Naughten enjoyed teaching for many reasons. She enjoyed working with energetic new teachers and those who were coming back for the Middle School Endorsement. She agreed with the philosophy of Parker Palmer, author of The Courage to Teach, “After three decades of trying to learn my craft, every class comes down to this: my students and I, face to face, (or online) engaged in an ancient and exacting exchange called education.” Naughten retired from NLU in June 2018.
The National Louis University community extends condolences to Nancy Naughten’s family and friends.
Three of the veterans in the PhotoVoice project preview a photo. Cari Stevenson ’17, a National Louis University alum and adjunct professor, facilitates the project at Kankakee Community College with a grant from the Movember Foundation.
Click. Robert Perez, a military veteran, takes a gorgeous photo of a river flanked with trees. Click. He takes another of the neat rows of a mid-summer cornfield. Click. And a photo of the faithful brown dog following him around, tongue hanging out.

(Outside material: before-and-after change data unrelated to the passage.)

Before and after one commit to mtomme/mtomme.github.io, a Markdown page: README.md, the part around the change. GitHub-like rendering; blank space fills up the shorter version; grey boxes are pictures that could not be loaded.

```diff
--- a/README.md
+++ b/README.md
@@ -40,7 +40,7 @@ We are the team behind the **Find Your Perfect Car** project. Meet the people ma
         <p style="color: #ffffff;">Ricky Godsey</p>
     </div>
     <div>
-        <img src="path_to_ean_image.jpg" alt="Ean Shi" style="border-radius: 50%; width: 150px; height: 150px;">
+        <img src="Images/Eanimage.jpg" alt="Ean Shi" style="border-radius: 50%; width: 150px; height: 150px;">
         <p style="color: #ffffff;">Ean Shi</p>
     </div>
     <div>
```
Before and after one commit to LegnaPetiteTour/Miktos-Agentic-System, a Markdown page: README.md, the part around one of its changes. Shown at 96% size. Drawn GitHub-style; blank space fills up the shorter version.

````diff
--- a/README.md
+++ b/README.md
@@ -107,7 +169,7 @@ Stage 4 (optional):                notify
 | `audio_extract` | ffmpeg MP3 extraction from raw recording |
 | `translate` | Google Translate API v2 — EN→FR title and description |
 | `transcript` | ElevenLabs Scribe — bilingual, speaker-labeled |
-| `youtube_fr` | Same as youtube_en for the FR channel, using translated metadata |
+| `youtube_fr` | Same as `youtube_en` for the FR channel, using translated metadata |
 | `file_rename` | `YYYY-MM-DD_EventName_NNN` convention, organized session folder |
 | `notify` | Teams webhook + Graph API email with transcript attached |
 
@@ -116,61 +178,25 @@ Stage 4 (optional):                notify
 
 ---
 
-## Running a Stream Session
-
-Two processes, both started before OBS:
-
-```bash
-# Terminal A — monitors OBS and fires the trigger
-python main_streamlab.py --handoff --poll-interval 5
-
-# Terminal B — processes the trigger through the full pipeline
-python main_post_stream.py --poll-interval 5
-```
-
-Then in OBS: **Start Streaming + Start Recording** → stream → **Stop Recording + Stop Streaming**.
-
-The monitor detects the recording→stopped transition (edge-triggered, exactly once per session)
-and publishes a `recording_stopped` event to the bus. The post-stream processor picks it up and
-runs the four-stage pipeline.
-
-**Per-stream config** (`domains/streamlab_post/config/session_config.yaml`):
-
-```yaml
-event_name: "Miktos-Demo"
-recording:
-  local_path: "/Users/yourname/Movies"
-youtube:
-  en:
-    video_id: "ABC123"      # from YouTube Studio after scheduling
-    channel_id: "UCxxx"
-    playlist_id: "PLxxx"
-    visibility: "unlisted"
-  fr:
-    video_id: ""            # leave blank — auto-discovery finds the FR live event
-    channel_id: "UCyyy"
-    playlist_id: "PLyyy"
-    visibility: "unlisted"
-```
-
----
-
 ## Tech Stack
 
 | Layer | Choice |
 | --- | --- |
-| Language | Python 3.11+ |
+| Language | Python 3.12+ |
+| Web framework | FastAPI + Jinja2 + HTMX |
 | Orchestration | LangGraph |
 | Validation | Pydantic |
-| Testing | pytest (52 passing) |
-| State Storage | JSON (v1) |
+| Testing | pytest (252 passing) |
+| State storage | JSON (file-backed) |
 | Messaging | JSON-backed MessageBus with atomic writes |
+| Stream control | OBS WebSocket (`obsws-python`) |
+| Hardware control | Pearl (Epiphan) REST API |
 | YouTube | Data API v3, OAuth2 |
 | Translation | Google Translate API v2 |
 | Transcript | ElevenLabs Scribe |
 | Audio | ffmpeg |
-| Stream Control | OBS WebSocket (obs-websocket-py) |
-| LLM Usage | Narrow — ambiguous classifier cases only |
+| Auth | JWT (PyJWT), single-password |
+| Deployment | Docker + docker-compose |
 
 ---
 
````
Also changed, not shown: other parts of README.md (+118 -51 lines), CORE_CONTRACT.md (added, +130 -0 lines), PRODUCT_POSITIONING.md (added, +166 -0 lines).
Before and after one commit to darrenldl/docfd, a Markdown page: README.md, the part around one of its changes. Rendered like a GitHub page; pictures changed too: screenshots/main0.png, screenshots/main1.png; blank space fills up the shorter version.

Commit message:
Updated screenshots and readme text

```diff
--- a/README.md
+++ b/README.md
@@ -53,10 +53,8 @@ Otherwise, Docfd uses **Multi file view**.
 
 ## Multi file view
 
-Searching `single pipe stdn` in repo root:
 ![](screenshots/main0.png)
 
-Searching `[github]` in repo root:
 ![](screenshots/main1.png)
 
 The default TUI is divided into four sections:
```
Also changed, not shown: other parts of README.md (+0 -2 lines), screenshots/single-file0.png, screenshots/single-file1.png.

He’s participating in the PhotoVoice project, which encourages veterans to bond by capturing photo images that have meaning for them. And a new video features Perez, his fellow veteran friends and two National Louis University professors. Continue reading »
Congratulate the winners of National Louis University’s annual Excellence awards for faculty and staff. The University announced them Sept. 7.
Excellence in Teaching Award
National Louis University Professor Kristin Lems, Ph.D., second from left, holds her Excellence in Teaching award. Also pictured are Leslie Katch, Ph.D., assistant professor, at left, NLU President Nivine Megahed, Ph.D., and Assistant Provost Michael Carr, Ph.D.
Kristin Lems, Ph.D., professor of ESL/Bilingual Education in NLU’s National College of Education, won the Excellence in Teaching Award. Continue reading »
Janice Nilsen, Ph.D., heads National Louis University’s dual master’s degree program in Human Resources Management and Development and Industrial/Organizational Psychology.
Janice Nilsen, Ph.D., has used her natural “people person” abilities to grow in a human resources career that has evolved over time.
She has spent years in the business world, including high-level training and human resources roles at Sears and Office Max. She has also valued education by earning her MBA at the University of Notre Dame and her Ph.D. in Organizational Development at Benedictine University (in 2016). Continue reading »
Do you need a holiday gift for a child? Want to avoid family fights during the holidays? Perhaps you’d like to learn to support a grieving friend during the holidays, or find out how one of NLU’s deans formed his ideals and goals while playing basketball as a youth.
NLU faculty have appeared in the media recently discussing all these topics. Here’s a rundown: Continue reading »
When Malcolm Oliver boarded a plane for a study-abroad program in South Africa in 2002, he didn’t know he was embarking on a decades-long journey trying to help create a society with opportunities for all citizens.
Nor did he imagine he would someday champion wonky city planners, even more than glib politicians or inspiring social-reform leaders, as the people who create the real-life conditions in which social justice can blossom. Continue reading »